------ Supplied records ------

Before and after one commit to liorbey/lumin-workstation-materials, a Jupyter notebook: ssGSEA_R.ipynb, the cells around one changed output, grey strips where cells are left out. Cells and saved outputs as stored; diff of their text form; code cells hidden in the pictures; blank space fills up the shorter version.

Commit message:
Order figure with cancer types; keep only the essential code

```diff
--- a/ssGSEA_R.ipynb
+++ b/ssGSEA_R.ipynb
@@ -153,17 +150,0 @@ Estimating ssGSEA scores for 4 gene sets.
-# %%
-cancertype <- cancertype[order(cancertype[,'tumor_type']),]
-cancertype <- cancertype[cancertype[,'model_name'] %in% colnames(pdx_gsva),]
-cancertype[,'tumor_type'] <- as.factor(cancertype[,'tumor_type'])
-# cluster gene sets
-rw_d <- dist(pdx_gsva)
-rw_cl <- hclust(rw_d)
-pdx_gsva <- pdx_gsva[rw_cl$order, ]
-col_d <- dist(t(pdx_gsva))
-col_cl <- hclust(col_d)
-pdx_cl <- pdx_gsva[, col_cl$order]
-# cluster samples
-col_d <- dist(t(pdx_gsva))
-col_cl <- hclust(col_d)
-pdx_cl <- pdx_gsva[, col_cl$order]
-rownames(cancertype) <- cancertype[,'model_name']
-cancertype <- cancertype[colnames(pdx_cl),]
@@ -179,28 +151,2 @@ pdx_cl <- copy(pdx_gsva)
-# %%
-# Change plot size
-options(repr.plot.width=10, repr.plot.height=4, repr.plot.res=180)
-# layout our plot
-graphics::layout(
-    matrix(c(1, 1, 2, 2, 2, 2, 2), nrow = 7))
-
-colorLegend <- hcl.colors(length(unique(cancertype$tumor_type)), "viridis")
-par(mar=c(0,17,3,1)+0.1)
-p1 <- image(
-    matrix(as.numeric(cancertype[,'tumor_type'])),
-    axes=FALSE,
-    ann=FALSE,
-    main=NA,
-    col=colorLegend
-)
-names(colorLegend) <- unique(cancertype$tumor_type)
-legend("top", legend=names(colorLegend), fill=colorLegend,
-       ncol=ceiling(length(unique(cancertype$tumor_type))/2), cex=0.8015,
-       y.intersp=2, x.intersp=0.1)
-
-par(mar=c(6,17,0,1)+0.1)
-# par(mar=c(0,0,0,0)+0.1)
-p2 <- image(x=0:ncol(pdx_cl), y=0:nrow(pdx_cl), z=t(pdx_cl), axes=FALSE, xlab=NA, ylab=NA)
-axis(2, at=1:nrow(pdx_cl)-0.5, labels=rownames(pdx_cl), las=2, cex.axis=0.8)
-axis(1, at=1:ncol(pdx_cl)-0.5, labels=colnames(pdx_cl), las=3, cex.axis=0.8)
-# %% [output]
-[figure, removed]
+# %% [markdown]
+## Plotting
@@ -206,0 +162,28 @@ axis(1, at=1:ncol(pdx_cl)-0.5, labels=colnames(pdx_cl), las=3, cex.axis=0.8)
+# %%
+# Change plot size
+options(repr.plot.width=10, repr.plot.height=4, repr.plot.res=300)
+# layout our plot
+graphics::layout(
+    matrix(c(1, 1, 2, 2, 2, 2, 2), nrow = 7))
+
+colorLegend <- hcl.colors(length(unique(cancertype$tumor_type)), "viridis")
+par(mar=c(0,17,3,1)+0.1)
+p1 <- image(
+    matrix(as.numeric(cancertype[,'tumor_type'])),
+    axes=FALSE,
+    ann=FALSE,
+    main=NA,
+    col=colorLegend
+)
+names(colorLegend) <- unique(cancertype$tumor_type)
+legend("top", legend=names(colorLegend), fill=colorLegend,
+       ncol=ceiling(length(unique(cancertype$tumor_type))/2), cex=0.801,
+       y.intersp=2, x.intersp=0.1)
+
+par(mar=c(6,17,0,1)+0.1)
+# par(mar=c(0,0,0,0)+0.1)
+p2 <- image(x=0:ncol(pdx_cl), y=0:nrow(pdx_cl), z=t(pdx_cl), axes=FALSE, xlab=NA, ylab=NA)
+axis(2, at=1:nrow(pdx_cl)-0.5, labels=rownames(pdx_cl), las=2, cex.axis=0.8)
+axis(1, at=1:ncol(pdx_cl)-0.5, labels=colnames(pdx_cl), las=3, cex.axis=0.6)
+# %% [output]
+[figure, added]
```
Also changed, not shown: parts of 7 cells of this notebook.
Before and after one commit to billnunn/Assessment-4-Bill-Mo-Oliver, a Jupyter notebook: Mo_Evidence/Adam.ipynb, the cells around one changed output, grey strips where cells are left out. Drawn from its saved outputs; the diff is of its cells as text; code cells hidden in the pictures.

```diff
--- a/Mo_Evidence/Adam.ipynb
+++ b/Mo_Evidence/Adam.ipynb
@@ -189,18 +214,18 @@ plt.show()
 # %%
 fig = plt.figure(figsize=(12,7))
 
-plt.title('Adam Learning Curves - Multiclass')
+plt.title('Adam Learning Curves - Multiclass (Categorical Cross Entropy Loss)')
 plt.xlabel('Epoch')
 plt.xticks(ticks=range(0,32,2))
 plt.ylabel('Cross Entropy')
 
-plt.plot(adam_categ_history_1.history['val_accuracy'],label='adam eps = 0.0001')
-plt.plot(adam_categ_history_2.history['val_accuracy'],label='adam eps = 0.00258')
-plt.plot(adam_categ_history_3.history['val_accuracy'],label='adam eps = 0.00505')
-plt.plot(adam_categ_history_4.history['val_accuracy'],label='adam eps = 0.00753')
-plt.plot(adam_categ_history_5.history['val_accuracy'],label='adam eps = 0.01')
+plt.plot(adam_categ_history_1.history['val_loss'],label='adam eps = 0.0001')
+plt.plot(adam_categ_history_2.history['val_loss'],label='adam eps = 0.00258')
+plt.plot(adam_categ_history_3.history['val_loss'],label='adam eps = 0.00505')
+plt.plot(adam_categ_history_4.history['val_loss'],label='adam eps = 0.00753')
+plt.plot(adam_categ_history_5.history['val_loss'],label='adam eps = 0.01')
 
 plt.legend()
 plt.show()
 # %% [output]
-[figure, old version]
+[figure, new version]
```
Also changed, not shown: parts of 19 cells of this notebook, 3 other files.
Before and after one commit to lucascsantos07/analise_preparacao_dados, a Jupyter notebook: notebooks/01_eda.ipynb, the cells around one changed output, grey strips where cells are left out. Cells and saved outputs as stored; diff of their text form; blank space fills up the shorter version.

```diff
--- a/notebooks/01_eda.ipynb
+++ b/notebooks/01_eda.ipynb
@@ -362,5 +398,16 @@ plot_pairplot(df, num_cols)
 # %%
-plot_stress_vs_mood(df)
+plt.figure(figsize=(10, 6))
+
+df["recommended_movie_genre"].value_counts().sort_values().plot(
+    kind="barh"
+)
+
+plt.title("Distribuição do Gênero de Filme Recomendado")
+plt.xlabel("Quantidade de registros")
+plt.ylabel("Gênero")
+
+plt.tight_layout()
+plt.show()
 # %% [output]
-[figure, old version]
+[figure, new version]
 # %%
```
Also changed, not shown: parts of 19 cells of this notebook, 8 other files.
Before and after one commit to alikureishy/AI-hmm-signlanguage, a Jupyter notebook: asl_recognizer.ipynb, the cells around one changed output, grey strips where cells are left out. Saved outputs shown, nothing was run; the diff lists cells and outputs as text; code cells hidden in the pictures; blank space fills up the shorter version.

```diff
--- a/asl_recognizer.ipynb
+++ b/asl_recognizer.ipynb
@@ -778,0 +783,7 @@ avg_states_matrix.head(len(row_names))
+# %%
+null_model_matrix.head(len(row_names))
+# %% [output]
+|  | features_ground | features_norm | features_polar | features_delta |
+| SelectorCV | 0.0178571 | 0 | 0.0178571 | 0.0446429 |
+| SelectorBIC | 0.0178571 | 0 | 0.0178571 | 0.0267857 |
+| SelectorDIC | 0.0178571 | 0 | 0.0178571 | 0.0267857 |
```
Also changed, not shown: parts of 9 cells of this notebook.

------

**Task to complete**
Every line in the entries above that mentions the word "figure" must be shown.

**Output of the task**
Order figure with cancer types; keep only the essential code
-[figure, removed]
+[figure, added]
 fig = plt.figure(figsize=(12,7))
-[figure, old version]
+[figure, new version]
+plt.figure(figsize=(10, 6))
-[figure, old version]
+[figure, new version]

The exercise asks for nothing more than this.